Severe acute respiratory syndrome (SARS)
Severe acute respiratory syndrome was first identified in 2003. Between 2002 and July 2003, there was a massive outbreak of SARS virus attack in South China and Hong Kong. In this attack, 8,273 cases of infected individuals and 775 deaths were reported.
Severe acute respiratory syndrome Causes
SARS is caused by SARS coronavirus. This virus belongs to the same family of viruses that can cause common cold. This infection is contagious and the virus can spread from one individual to another through following means:
- One of the most important means of transfer of this infection is the droplets of saliva sprayed in the air when an infected sneezes or coughs. The virus can stay in air for as long as 3 hours and can transfer to another individual who breathes this air.
- This infection can also spread through the tissues or handkerchiefs used by infected individuals. The virus can stay alive in the tissues for as long as 6 hours.
- The virus can spread from sick to healthy individuals through means like hands, physical contact or exposure to excreta like stool.
Signs and symptoms:
The typical signs and symptoms of Severe acute respiratory syndrome include:
- Low grade fever i.e. greater than 100.4 degree F or 38 degree C.
- Respiratory distress i.e. difficulty while breathing.
The most common symptoms of SARS infection include:
- Involuntary chills.
- Cough starting 2-3 days after the initial symptoms.
- Myalgia i.e. muscle pain.
Other symptoms include:
- Passing of sputum in the cough.
- Gut abnormalities, most commonly diarrhea.
- Feeling of light headedness.
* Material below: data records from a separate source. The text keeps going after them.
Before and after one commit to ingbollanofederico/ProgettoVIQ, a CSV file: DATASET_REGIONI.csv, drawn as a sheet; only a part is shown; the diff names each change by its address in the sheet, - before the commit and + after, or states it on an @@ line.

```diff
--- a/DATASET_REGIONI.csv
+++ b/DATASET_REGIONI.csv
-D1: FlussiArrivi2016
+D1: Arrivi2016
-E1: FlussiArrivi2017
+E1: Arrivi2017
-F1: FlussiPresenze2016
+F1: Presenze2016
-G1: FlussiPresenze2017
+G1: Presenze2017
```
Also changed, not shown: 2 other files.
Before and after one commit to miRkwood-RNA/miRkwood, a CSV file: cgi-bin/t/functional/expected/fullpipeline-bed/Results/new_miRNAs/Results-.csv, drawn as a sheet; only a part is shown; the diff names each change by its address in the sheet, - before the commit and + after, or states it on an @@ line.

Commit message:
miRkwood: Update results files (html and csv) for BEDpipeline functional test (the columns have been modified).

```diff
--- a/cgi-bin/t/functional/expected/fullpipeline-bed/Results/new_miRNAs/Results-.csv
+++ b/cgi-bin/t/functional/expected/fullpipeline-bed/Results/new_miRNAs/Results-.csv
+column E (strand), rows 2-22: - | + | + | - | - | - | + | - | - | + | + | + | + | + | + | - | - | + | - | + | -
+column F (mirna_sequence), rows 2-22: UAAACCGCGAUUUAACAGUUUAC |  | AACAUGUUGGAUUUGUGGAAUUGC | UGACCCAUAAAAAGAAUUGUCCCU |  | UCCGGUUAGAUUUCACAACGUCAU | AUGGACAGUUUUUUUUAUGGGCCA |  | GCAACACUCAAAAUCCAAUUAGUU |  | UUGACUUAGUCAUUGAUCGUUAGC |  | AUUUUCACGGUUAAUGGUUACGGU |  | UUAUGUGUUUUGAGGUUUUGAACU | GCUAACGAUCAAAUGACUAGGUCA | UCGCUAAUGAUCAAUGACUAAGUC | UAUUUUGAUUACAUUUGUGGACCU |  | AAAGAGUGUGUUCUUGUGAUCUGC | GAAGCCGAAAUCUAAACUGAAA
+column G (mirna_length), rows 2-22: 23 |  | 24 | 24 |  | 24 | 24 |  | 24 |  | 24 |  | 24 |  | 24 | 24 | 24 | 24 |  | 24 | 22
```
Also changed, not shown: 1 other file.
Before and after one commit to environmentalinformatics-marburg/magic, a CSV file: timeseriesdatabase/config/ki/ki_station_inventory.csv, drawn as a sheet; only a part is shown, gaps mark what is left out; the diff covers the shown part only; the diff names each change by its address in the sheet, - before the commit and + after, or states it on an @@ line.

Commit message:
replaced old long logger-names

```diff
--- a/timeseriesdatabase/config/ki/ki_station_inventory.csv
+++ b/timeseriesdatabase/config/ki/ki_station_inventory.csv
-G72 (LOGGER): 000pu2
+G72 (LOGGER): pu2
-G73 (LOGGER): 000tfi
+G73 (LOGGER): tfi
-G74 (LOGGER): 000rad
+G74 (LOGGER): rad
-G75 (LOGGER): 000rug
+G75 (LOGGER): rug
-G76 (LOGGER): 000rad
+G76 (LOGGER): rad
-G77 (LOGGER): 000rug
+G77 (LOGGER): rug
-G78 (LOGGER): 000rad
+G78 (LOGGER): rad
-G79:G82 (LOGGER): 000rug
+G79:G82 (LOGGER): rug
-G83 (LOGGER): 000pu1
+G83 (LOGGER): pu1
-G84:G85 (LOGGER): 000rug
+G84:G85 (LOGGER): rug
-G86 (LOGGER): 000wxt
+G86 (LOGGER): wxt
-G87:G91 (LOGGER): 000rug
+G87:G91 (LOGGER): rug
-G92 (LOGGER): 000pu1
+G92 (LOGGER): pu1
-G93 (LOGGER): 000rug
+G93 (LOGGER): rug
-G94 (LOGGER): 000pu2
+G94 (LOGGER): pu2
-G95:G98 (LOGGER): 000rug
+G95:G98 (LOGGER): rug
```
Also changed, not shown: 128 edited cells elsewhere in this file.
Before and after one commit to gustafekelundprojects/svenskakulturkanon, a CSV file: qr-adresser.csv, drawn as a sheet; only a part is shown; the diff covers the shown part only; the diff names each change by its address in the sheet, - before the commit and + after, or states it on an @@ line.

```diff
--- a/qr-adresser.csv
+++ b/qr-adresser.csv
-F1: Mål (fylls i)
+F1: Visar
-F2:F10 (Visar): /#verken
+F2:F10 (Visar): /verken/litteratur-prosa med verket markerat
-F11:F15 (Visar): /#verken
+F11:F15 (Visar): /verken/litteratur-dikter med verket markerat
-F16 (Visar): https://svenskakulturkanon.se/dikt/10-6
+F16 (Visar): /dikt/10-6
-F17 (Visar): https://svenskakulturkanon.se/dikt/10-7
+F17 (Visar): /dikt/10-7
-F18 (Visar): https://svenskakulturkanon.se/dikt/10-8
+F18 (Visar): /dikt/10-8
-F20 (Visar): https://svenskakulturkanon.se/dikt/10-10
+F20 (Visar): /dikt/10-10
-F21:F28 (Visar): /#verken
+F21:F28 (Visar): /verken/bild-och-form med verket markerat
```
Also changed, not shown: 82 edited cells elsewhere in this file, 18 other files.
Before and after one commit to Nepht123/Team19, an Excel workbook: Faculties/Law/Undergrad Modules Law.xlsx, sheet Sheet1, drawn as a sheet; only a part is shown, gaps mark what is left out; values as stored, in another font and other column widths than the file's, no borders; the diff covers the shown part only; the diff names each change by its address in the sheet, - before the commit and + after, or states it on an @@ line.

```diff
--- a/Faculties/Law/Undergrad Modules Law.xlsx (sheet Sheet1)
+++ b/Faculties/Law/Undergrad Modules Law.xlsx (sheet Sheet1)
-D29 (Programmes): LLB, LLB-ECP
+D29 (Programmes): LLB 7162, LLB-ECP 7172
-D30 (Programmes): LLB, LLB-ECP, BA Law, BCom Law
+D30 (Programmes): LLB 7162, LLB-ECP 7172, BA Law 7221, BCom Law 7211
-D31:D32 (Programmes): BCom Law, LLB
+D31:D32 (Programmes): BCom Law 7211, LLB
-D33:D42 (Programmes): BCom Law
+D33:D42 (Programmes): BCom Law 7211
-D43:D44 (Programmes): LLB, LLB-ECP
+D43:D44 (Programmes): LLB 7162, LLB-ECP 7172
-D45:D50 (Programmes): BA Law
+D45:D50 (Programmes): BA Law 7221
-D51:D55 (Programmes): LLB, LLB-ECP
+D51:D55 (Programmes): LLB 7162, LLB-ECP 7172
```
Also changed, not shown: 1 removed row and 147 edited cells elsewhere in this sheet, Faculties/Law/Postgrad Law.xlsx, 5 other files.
- Vomiting and nausea.
- Running of nose.
- Pain in throat.
When to seek medical attention for severe acute respiratory syndrome
You should seek medical attention if:
- You come in contact with the infected individual, his saliva, tissues or handkerchiefs.
- You should immediately contact your physician if you feel fever, cough and difficulty in breathing.
Severe acute respiratory syndrome Risk factors
Several factors increase your chances of developing SARS infection, like:
- Weak immune system.
- Travelling to the areas having the infection.
- Coming in contact with the infected person.
- Coming in contact with the infected health care individuals.
Severe acute respiratory syndrome Complications
The possible complications include:
- Respiratory collapse.
- Liver failure.
- Heart failure.
Severe acute respiratory syndrome Treatment
There is no particular proof the existing medicines and treatment cure severe acute respiratory syndrome. However, the possible treatments for SARS infection include:
- Use of anti-bacterial medicines in order to prevent the development of super-imposed pneumonia infection.
- Use of anti-viral infections.
- In some cases, the blood of individuals that are recovered from the infection is injected as the blood of such individuals might contain anti-bodies against the virus.
- Use of steroids.
- Use of respiratory support.
Following preventive measures can be taken in order to decrease the chances of getting severe acute respiratory syndrome:
- Cover your face and mouth during sneezing or coughing.
- Observe proper hand hygiene.
- Don’t share drinks, food or utensils with the infected individuals.